+++ RECORDS FOR THIS EXERCISE +++
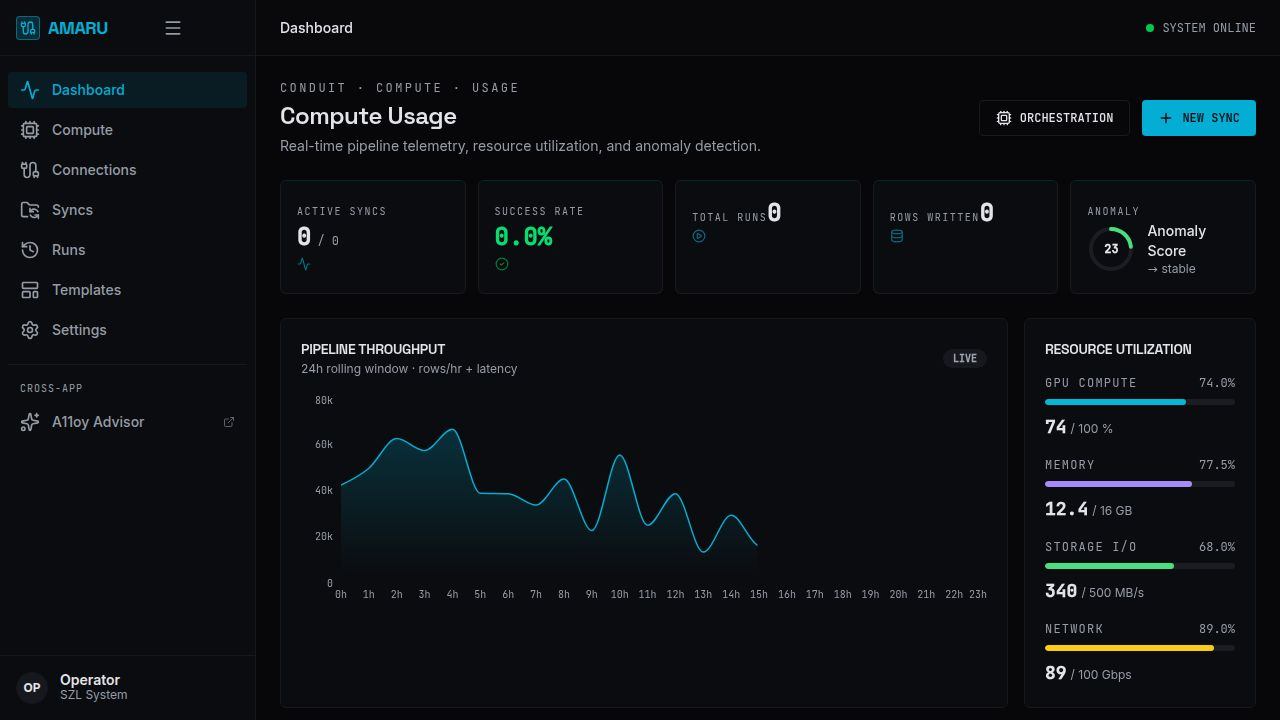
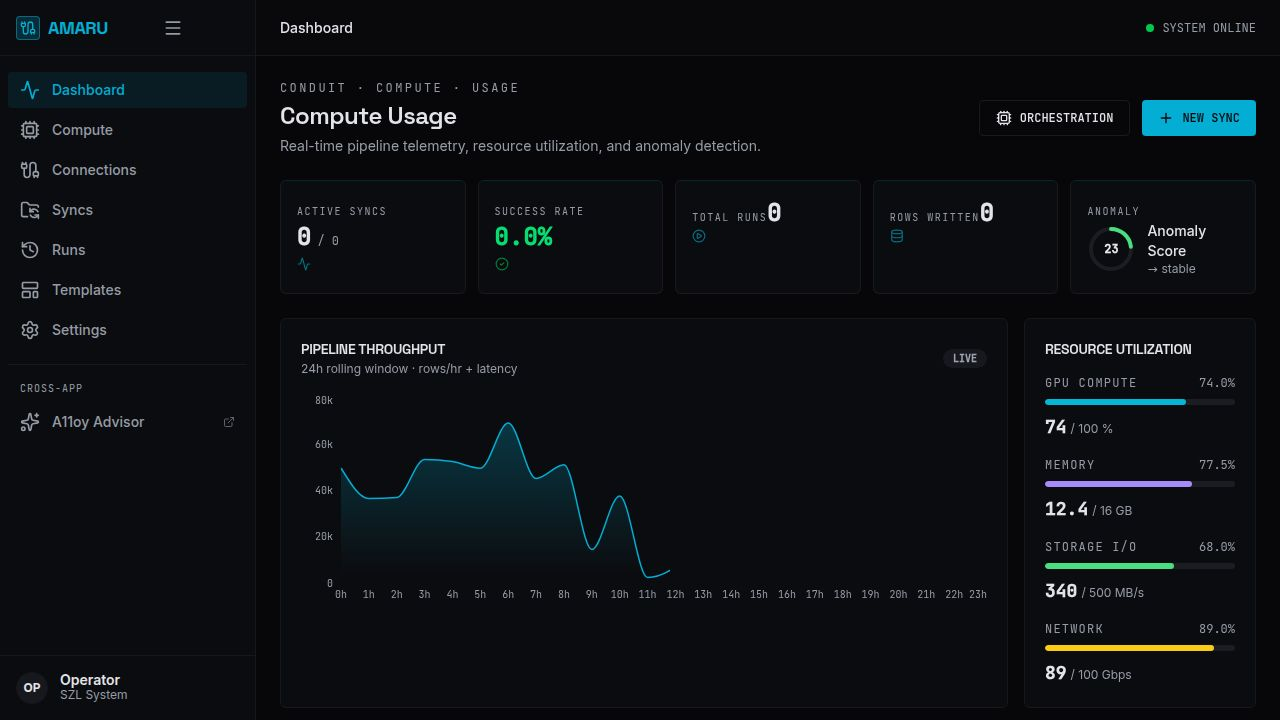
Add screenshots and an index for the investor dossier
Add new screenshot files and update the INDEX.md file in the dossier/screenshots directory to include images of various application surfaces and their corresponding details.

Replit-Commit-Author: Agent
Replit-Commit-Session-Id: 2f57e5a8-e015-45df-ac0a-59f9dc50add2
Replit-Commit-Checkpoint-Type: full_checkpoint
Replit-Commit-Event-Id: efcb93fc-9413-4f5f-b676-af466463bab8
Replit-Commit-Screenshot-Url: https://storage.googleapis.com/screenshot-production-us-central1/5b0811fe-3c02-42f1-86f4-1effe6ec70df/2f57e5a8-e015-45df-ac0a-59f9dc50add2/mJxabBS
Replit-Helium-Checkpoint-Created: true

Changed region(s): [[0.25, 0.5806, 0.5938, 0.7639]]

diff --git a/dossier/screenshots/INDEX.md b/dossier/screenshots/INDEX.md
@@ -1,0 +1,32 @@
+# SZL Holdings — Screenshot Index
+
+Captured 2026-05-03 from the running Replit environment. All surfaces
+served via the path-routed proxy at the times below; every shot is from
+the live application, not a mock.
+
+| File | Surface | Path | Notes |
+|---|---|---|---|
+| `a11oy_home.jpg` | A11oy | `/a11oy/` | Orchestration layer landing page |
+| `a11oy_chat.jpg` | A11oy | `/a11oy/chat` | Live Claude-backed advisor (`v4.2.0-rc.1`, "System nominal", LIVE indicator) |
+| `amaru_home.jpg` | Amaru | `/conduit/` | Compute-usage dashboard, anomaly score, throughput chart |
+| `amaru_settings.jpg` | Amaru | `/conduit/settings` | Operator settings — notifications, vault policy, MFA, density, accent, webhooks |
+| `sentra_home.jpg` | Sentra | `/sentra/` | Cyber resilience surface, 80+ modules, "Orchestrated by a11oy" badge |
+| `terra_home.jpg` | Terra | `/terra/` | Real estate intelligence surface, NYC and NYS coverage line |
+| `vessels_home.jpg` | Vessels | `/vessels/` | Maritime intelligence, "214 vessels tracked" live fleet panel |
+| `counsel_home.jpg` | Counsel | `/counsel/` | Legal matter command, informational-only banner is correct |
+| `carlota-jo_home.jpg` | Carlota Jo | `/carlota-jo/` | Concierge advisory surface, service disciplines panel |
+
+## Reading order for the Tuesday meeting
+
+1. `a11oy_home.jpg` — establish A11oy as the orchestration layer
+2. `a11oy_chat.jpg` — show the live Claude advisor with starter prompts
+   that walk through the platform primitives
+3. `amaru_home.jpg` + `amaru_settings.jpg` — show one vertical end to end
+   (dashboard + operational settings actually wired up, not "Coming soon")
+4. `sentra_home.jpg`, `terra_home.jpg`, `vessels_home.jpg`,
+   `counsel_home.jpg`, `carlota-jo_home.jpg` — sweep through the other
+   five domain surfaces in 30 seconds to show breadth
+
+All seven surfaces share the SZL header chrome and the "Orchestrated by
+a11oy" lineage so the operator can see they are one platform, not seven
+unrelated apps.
+++
Return all records exactly; no pictures.

§ RESULT OF THIS TASK:
Add screenshots and an index for the investor dossier
Add new screenshot files and update the INDEX.md file in the dossier/screenshots directory to include images of various application surfaces and their corresponding details.

Replit-Commit-Author: Agent
Replit-Commit-Session-Id: 2f57e5a8-e015-45df-ac0a-59f9dc50add2
Replit-Commit-Checkpoint-Type: full_checkpoint
Replit-Commit-Event-Id: efcb93fc-9413-4f5f-b676-af466463bab8
Replit-Commit-Screenshot-Url: https://storage.googleapis.com/screenshot-production-us-central1/5b0811fe-3c02-42f1-86f4-1effe6ec70df/2f57e5a8-e015-45df-ac0a-59f9dc50add2/mJxabBS
Replit-Helium-Checkpoint-Created: true

Changed region(s): [[0.25, 0.5806, 0.5938, 0.7639]]

diff --git a/dossier/screenshots/INDEX.md b/dossier/screenshots/INDEX.md
@@ -1,0 +1,32 @@
+# SZL Holdings — Screenshot Index
+
+Captured 2026-05-03 from the running Replit environment. All surfaces
+served via the path-routed proxy at the times below; every shot is from
+the live application, not a mock.
+
+| File | Surface | Path | Notes |
+|---|---|---|---|
+| `a11oy_home.jpg` | A11oy | `/a11oy/` | Orchestration layer landing page |
+| `a11oy_chat.jpg` | A11oy | `/a11oy/chat` | Live Claude-backed advisor (`v4.2.0-rc.1`, "System nominal", LIVE indicator) |
+| `amaru_home.jpg` | Amaru | `/conduit/` | Compute-usage dashboard, anomaly score, throughput chart |
+| `amaru_settings.jpg` | Amaru | `/conduit/settings` | Operator settings — notifications, vault policy, MFA, density, accent, webhooks |
+| `sentra_home.jpg` | Sentra | `/sentra/` | Cyber resilience surface, 80+ modules, "Orchestrated by a11oy" badge |
+| `terra_home.jpg` | Terra | `/terra/` | Real estate intelligence surface, NYC and NYS coverage line |
+| `vessels_home.jpg` | Vessels | `/vessels/` | Maritime intelligence, "214 vessels tracked" live fleet panel |
+| `counsel_home.jpg` | Counsel | `/counsel/` | Legal matter command, informational-only banner is correct |
+| `carlota-jo_home.jpg` | Carlota Jo | `/carlota-jo/` | Concierge advisory surface, service disciplines panel |
+
+## Reading order for the Tuesday meeting
+
+1. `a11oy_home.jpg` — establish A11oy as the orchestration layer
+2. `a11oy_chat.jpg` — show the live Claude advisor with starter prompts
+   that walk through the platform primitives
+3. `amaru_home.jpg` + `amaru_settings.jpg` — show one vertical end to end
+   (dashboard + operational settings actually wired up, not "Coming soon")
+4. `sentra_home.jpg`, `terra_home.jpg`, `vessels_home.jpg`,
+   `counsel_home.jpg`, `carlota-jo_home.jpg` — sweep through the other
+   five domain surfaces in 30 seconds to show breadth
+
+All seven surfaces share the SZL header chrome and the "Orchestrated by
+a11oy" lineage so the operator can see they are one platform, not seven
+unrelated apps.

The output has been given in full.